Today the bustling business is a tourist attraction in its own right with some groups being driven there from Queenstown Airport straight off international flights, then back to the resort to check into hotels, head to Milford Sound and tick off other South-Island-whirlwind-tour highlights.
The stall hums everyday with hundreds of visitors who come to see and to sample the elaborately displayed goodies, and to meet Mrs Jones.
It was the government’s worker recruitment programme of the mid-1960s that bought her to Cromwell from her home in Crete. It was quite the adventure in those days, travelling halfway across the world then finding a job in the Hotel Cromwell, waitressing and housekeeping. Here she met Doug Jones who had set up a crayfish and venison export business in an old rabbit processing factory and was staying at the hotel.
A few years down the track, when ten barren, rabbit-infested acres came up for sale near the entrance to the Kawarau Gorge, the couple bought it with orcharding in mind.
“Everyone said you’ll never grow anything on that, it was so rough and dry, only rabbits and briar bushes. Doug, he was very determined and worked so hard.”
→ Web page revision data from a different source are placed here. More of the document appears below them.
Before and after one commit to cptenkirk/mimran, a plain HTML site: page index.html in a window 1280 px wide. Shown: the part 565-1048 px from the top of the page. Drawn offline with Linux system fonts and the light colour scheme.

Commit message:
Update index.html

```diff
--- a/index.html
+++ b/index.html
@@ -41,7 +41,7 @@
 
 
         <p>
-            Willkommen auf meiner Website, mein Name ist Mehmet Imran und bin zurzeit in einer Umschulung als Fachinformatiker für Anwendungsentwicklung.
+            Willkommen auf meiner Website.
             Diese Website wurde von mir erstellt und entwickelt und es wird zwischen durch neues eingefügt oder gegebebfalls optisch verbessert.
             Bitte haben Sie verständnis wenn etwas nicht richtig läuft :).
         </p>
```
They persevered with their challenging block until trees were established, then bought more land on nearby Ripponvale Road and planted that out.
In the early days of the stall, women from throughout the region would make an outing of their annual fruit buy-up for preserving. Many would swap recipes with Mrs Jones and today some of their children now bring their own children to the stall.
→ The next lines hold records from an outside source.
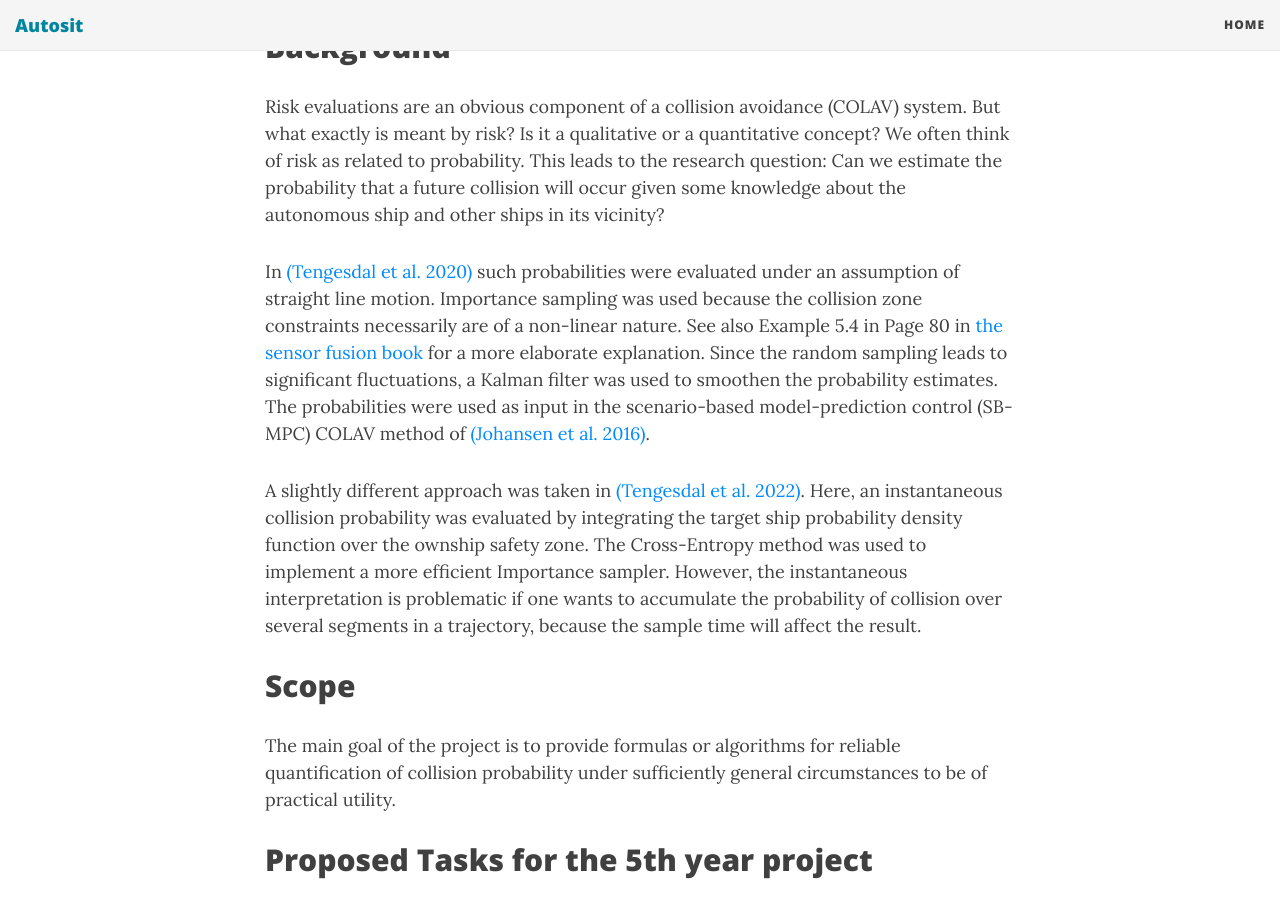
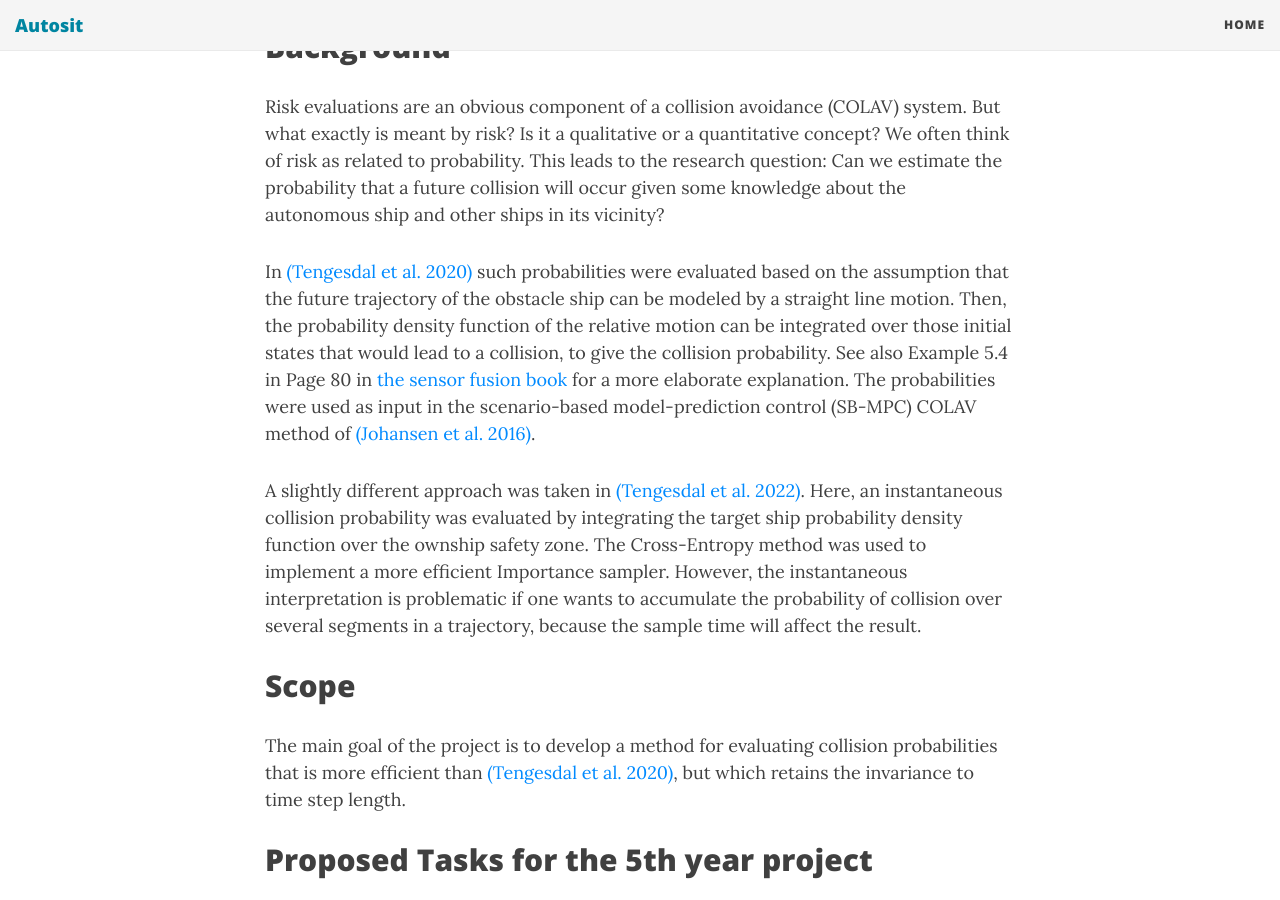
Before and after one commit to autosit/autosit.github.io, a Jekyll site: the page built from _posts/2019-04-25-colav-probabilities.md, in a window 1280 px wide and 900 px high, scrolled down 211 px. Built offline with Jekyll 4.4.1, drawn with Linux system fonts in a browser that asks for light colours; nearby versions of some CDN libraries.

Commit message:
revised text in colav prob

```diff
--- a/_posts/2019-04-25-colav-probabilities.md
+++ b/_posts/2019-04-25-colav-probabilities.md
@@ -6,12 +6,12 @@ category: LTP
 ## Background
 Risk evaluations are an obvious component of a collision avoidance (COLAV) system. But what exactly is meant by risk? Is it a qualitative or a quantitative concept? We often think of risk as related to probability. This leads to the research question: Can we estimate the probability that a future collision will occur given some knowledge about the autonomous ship and other ships in its vicinity?
 
-In [(Tengesdal et al. 2020)] such probabilities were evaluated under an assumption of straight line motion. Importance sampling was used because the collision zone constraints necessarily are of a non-linear nature. See also Example 5.4 in Page 80 in [the sensor fusion book] for a more elaborate explanation. Since the random sampling leads to significant fluctuations, a Kalman filter was used to smoothen the probability estimates. The probabilities were used as input in the scenario-based model-prediction control (SB-MPC) COLAV method of [(Johansen et al. 2016)].
+In [(Tengesdal et al. 2020)] such probabilities were evaluated based on the assumption that the future trajectory of the obstacle ship can be modeled by a straight line motion. Then, the probability density function of the relative motion can be integrated over those initial states that would lead to a collision, to give the collision probability.  See also Example 5.4 in Page 80 in [the sensor fusion book] for a more elaborate explanation. The probabilities were used as input in the scenario-based model-prediction control (SB-MPC) COLAV method of [(Johansen et al. 2016)].
 
 A slightly different approach was taken in [(Tengesdal et al. 2022)]. Here, an instantaneous collision probability was evaluated by integrating the target ship probability density function over the ownship safety zone. The Cross-Entropy method was used to implement a more efficient Importance sampler. However, the instantaneous interpretation is problematic if one wants to accumulate the probability of collision over several segments in a trajectory, because the sample time will affect the result.
 
 ## Scope
-The main goal of the project is to provide formulas or algorithms for reliable quantification of collision probability under sufficiently general circumstances to be of practical utility.
+The main goal of the project is to develop a method for evaluating collision probabilities that is more efficient than [(Tengesdal et al. 2020)], but which retains the invariance to time step length.
 
 ## Proposed Tasks for the 5th year project
 
```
Suncrest Orchard in Ripponvale was added to the Jones’over the years operation and the stall has undergone three major expansions. The couple have two children, Michael and Christina, who are fully involved in the business, as is Michael’s wife Dianne.
The property now covers 70 hectares, Michael says, including 55 hectares of cherries. The balance is planted in nectarines, apples, pears, peaches, apricots, plums and in grapes.
The fruit stall carpark would now occupy almost half a rugby field and when that’s getting full, Mrs Jones says, she sometimes sends a few buses down to the Cromwell Heritage Precinct with instructions to come back when there’s more room.
At the peak of the busy summer season the Jones’ can have up to 280 people on the payroll. They provide accommodation for up to 180 and many staff come back year after year.
During summer Doug opens the stall at 7.30am and closes it at 8pm. It’s always been his job and even now in late winter, the apples, pears and multitude of other goodies are still attracting customersfinding buyers until he closes up in the dark at 6.30pm.
“He’s good like that. I was lucky with him. But we are all workaholics, the whole family. It is very hard work and long hours and everyday busy but we enjoy the people and we all get on well together. We are very lucky to live here and because we are a family orchard.”
Mrs Jones says she doesn’t advertise and never has. She believes stone fruit in Central Otago simply tastes better than anywhere else in New Zealand and that is what keeps the people coming.
The other major attraction is, of course, Mrs Jones herself. Some of the longer serving bus drivers and tour leaders call her Mum and she greets everyone like an old friend. Mrs Jones’ smile has appeared on Chinese television, in countless visitor ‘selfies’ and doesn’t seem to falter even after eight hours on the shop floor.
Twelve years ago when a block came up for sale next door, Mrs Jones quickly claimed it before her husband and son could line it up for more fruit trees. She finally had a chance to realise her dream of creating a formal English garden. Doug planted the roses -all 1500 of them- set amongst classical statues, neatly clipped buxus hedging and formal walkways.
The garden and her three grandchildren aged 15, 13 and 9, are great sources of joy for Mrs Jones. She travels to Crete every second year to visit family and the couple enjoy cruise ship holidays as a way to unwind from the frenetic pace of summer. Sadly the migrant crisis in Europe has prompted them to postpone travelling to Crete this year.
That human tragedy is a reminder of how lucky people are to live in Central Otago, Mrs Jones says, and of the importance of tolerance, being kind and of making our visitors feel welcome.